Stuart Pearce has instilled a real team philosophy of hard work and structured fluidity - the only players that really just do one task are the centre-backs and goalkeeper. It is the fact that this fluidity is structured that sets this game-plan aside from midfielders just being told to get forward. They, and their team-mates, know when this is going to happen, which is what makes this system a 4-2-3-1, and not just a 4-4-1-1 with the wingers told to make runs.
This is how Forest have been able to pick up so many points without playing their best football. They haven't been lucky, they have been working very hard and taking advantage of a system of play which has taken over world football in the last 15 years, but is only recently filtering it's way down to this level.
Pearce's tactics may have ensured Forest were difficult to score against, but The Owls had a gaping hole in their tactics which Forest exploited; the aerial ability of Glenn Loovens.
The Dutchman's partner in central defence is Tom Lees - a smaller, less powerful player but one who has excellent ability in the air. I had a theory that by attacking mainly down the left, Forest were deliberately sucking Lees away from the area where crosses would arrive (as the defence shuffles across to meet the pressure on one side, the closest centre-back automatically needs to drift towards the ball, see diagram, left). However Forest have tended to go down this side of the pitch a lot under Pearce - dragging Lees away may have been mere luck.

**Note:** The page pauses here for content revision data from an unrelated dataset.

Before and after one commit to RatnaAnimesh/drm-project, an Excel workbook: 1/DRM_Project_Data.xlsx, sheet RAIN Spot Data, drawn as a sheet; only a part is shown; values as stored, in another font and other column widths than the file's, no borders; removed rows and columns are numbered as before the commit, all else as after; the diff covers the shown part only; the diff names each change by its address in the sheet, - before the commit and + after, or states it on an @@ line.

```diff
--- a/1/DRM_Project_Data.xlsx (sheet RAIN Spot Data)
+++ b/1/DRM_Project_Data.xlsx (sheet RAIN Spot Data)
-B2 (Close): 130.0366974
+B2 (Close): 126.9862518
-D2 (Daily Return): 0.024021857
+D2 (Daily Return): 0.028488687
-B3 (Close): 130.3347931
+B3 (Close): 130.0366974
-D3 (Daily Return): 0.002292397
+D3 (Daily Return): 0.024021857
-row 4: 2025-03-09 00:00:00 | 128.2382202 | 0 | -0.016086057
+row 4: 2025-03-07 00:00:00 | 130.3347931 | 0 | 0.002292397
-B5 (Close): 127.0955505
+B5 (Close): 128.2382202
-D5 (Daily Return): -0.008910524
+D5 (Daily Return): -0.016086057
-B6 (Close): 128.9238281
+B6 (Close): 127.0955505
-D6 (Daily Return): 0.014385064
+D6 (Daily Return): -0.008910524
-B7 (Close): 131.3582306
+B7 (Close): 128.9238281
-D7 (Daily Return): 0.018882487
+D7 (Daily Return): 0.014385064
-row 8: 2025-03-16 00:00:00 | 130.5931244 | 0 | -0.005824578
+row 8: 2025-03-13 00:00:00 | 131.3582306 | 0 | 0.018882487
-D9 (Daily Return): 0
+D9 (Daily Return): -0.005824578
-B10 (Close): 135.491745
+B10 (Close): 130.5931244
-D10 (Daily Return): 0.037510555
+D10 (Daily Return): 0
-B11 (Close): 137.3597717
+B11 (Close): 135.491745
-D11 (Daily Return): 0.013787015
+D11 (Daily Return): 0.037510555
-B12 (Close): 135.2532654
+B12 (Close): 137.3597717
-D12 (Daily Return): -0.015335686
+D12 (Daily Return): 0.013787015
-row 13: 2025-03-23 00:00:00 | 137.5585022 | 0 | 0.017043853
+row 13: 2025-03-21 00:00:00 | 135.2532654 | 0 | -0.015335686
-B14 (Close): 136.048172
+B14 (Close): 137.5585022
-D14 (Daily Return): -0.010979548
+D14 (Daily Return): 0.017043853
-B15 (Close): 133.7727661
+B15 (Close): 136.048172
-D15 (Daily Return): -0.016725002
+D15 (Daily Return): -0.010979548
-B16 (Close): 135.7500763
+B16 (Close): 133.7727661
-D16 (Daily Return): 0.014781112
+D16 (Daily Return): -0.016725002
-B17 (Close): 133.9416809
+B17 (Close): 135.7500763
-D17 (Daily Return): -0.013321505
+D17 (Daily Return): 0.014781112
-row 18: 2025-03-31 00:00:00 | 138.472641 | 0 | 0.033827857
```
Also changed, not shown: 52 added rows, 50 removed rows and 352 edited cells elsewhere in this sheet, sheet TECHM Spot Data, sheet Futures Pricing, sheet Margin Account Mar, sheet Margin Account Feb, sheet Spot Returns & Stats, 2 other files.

For such a big man, Loovens is exceptionally poor at defending in the air. He has won only 4 aerial duels this season according to Whoscored.com, in contrast to his partner, Lees, who has won 26 so far. Forest will have known all this, so it's possible they targeted Loovens. The majority of their crosses came from the left into the area where Loovens and Mattock had the responsibility to defend.
When ahead, Forest worked very hard to defend, often getting every player behind the ball, but their system ensured they were quick to disperse and still offered a threat going forward - meaning Wednesday, for all their pressure, could not totally set up camp in the Forest half. Forest usually had an outlet, giving our opponents something to think about.
Along with the three advanced midfielders - who spent much of their time behind the ball but were ready to attack, Britt Assombalonga provided the best outlet; not only quick and strong, the youngster is clever on the ball and has good technique - he gave The Owls problems, ensuring they could not merely set up camp and besiege Forest into submission.
The defenders were very strong. It was a real team effort - as mentioned earlier Forest were getting 10 or all 11 men behind the ball, and pressing selectively, blocking the path to goal through sheer weight of numbers, but special recognition should go to the men at the back, who dealt with the pressure calmly but with urgency.
The best player on the pitch was Karl Darlow; his quality has been unfairly doubted at times over the past year, but he showed during this game why he is a Premiership player in waiting, making a series of stunning saves.
But the most credit must (again) go to Stuart Pearce; he has galvanised (a word we will be hearing a lot I feel this season) the squad, brought in some real quality, and most importantly has them well organised and knowledgeable about their roles on the pitch. Psycho continues to prove his critics wrong.
Thanks for reading, thanks to www.whoscored.com for statistical help, and bring on the Derby!